MALLORY: But– But I didn’t say that. I said I believe all people have the right to exist. All people.


HOOVER: And in your view does that include Israelis in Israel? 


MALLORY: I believe that all people have the right to exist. And that Palestinians are also suffering with a great crisis. And that there are other

 Jewish scholars who will sit here and say the same.

 I’m done talking about this so you can move move on. Thank you


HOOVER: OK I get it you don’t want to say– 


MALLORY: others will say–.


HOOVER: I just don’t think it requires scholarly knowledge to be able to say that Israel has a right to exist 


MALLORY: Its– its– again I believe everyone has the right to exist. .


HOOVER: I do want to move on. I do want to talk about a women’s march. I want to wrap that up. there have been some calls people have called for your removal. As I understand it, the calls for you to resign have to do with what some people view as a refusal to denounce or disassociate from remarks from the leader of the nation of islam.  

A lot of people are upset because you posted on Instagram calling Louis Farrakhan the greatest of all time. Do you want to respond to that? 


MALLORY: No I’m not talking about Minister Farrakhan anymore. 

Minister Farrakhan is not a part of the Women’s March so there’s no reason for us to discuss that. 


HOOVER: You have said that you didn’t call the leader of the nation of Islam the greatest of all time because of his rhetoric. You called him the greatest of all time because of what he has done in black communities. And it seems to me that the criticism is that– you haven’t been willing to disassociate yourself from his rhetoric.

 Which to  the Southern Poverty Law Center and to most people is hate speech.


MALLORY: I stand against anti-Semitism. I stand against all forms of bigotry all forms of oppression. I will continue to do that work and I will continue to be in relationship with the Jewish community with the LGBTQIA community and any other community that I feel is being oppressed in this country. And that’s my final answer on that.

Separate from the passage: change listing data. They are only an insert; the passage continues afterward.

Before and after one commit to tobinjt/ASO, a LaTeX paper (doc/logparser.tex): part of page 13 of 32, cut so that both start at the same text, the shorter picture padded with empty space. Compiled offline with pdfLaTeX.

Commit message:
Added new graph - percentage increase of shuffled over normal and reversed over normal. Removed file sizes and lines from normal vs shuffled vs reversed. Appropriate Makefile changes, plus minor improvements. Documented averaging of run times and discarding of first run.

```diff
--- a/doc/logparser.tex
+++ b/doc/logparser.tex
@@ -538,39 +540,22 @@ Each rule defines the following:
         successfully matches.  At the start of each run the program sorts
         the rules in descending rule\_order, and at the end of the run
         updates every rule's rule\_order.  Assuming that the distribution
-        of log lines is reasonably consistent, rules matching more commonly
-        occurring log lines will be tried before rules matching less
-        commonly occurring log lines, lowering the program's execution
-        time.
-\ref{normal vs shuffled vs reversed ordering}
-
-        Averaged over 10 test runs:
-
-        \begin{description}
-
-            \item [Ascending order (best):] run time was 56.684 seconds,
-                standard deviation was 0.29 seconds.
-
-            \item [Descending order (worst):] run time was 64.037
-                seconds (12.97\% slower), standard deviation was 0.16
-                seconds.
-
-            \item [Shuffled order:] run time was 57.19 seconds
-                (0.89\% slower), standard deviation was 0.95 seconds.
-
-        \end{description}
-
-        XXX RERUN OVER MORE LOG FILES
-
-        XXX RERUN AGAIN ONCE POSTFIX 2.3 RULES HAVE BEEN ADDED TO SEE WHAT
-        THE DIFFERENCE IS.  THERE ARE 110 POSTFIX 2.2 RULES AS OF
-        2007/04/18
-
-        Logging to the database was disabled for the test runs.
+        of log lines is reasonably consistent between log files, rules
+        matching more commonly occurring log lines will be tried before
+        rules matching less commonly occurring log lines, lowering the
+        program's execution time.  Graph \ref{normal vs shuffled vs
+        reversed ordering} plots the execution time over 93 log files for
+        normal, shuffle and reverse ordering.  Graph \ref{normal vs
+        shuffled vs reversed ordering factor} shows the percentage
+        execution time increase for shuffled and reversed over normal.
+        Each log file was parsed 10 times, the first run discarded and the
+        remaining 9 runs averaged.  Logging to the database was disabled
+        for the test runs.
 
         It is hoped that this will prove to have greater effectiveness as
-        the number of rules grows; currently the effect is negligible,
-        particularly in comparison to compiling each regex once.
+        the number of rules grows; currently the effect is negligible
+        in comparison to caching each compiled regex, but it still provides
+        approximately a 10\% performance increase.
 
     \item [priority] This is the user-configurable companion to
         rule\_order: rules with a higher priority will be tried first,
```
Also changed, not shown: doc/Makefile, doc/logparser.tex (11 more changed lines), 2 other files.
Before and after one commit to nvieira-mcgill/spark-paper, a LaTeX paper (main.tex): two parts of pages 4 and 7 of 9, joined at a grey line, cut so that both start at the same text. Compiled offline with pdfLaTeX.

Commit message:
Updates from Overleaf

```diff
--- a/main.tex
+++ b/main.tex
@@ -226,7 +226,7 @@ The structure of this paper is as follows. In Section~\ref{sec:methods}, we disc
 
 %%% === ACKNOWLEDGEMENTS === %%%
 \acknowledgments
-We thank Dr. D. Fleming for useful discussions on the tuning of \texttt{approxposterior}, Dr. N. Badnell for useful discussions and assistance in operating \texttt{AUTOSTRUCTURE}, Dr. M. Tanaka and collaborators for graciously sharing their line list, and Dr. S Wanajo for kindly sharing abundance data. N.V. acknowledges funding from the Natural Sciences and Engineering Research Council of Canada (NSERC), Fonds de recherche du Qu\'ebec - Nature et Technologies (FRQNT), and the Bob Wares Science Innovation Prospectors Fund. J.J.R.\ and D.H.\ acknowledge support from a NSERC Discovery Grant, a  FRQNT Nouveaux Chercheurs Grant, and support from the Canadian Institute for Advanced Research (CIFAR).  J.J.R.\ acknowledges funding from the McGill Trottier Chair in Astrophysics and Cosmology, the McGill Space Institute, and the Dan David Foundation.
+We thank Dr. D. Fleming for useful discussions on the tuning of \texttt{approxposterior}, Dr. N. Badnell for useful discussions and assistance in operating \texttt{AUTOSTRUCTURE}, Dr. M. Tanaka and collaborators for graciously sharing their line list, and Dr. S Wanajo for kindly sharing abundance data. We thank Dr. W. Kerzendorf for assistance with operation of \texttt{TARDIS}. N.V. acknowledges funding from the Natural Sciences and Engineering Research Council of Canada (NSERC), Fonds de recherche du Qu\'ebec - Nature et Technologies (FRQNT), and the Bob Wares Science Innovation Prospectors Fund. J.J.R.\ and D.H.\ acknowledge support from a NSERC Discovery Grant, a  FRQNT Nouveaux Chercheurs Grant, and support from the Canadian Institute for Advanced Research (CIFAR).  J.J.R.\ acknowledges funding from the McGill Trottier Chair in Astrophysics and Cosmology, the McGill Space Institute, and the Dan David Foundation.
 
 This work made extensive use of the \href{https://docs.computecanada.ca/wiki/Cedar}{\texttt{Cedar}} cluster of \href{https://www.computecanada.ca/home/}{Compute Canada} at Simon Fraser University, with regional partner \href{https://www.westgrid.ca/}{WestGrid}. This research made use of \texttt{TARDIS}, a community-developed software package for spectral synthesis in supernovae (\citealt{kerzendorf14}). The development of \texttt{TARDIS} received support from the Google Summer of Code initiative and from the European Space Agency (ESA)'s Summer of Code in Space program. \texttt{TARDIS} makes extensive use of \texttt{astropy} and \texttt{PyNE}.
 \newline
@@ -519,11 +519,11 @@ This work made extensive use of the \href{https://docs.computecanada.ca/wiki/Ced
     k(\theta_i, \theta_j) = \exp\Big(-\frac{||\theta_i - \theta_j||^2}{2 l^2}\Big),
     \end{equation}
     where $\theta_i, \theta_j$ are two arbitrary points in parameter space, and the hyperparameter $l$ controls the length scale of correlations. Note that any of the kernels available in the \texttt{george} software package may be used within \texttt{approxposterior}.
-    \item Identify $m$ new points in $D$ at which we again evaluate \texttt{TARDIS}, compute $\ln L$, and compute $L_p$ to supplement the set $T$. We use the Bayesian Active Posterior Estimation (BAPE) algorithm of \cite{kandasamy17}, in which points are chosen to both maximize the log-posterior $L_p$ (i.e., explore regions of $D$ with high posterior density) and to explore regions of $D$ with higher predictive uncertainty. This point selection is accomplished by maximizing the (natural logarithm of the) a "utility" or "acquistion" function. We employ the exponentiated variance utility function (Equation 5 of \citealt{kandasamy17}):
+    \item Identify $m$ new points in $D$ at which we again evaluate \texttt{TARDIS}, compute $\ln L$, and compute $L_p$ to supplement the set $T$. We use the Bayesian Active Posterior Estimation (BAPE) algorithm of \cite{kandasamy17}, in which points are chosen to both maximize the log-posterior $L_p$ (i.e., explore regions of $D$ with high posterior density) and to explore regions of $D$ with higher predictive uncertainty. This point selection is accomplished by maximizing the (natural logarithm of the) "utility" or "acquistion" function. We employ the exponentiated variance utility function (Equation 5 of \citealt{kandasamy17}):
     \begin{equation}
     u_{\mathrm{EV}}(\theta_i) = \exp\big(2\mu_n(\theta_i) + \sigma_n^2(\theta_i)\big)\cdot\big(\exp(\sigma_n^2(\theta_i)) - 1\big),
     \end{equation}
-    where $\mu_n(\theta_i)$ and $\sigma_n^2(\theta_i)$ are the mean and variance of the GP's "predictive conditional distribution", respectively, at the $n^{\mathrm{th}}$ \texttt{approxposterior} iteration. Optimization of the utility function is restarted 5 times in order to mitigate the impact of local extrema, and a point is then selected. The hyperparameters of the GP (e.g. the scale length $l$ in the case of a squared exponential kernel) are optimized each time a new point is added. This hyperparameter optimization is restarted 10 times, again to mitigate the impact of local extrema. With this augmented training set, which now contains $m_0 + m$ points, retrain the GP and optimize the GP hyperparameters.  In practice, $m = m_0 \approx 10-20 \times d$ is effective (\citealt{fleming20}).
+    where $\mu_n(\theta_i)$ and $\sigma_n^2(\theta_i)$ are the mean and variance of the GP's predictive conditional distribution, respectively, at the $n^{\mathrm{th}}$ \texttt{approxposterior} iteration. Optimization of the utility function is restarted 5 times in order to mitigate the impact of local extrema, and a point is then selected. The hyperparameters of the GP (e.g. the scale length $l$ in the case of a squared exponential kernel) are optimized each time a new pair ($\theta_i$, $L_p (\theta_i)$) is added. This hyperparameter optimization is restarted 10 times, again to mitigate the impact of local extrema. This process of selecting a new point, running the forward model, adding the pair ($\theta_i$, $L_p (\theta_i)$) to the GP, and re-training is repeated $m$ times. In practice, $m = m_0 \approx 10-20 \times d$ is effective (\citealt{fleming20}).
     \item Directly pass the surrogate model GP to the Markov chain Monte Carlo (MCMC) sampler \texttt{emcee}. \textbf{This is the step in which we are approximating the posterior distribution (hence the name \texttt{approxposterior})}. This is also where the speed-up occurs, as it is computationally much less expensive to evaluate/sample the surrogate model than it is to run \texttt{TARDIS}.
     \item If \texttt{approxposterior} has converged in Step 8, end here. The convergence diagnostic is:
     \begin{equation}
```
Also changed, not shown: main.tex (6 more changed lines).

HOOVER: You are not one to melt under pressure. Sometimes you have to believe in something even if it means sacrificing everything.

Have you had a moment where you thought the movement might be less divided if you were to resign?


MALLORY: Um, well I mean I think it would be even more divided because if if a woman who has been a part of this movement, a black woman who has helped to do all the beautiful things that everyone has enjoyed, the two years of body of work that we have of bringing people together these great moments that everyone has experienced. I put my blood sweat 

and tears into those moments and so if I’m disposed then everyone can be disposed. If I am not someone who this movement represents if  intersectionality does not include me then who does it include?


HOOVER: Tamika thank you for being here. 


MALLORY: Thank you so much for having me Margaret


HOOVER: Thank you for coming to share your views and coming to really enlighten us and have the real exchange in the back and forth.


MALLORY: Thank you


 HOOVER: I really really appreciate it. 


MALLORY: I appreciate you all right. Thank you.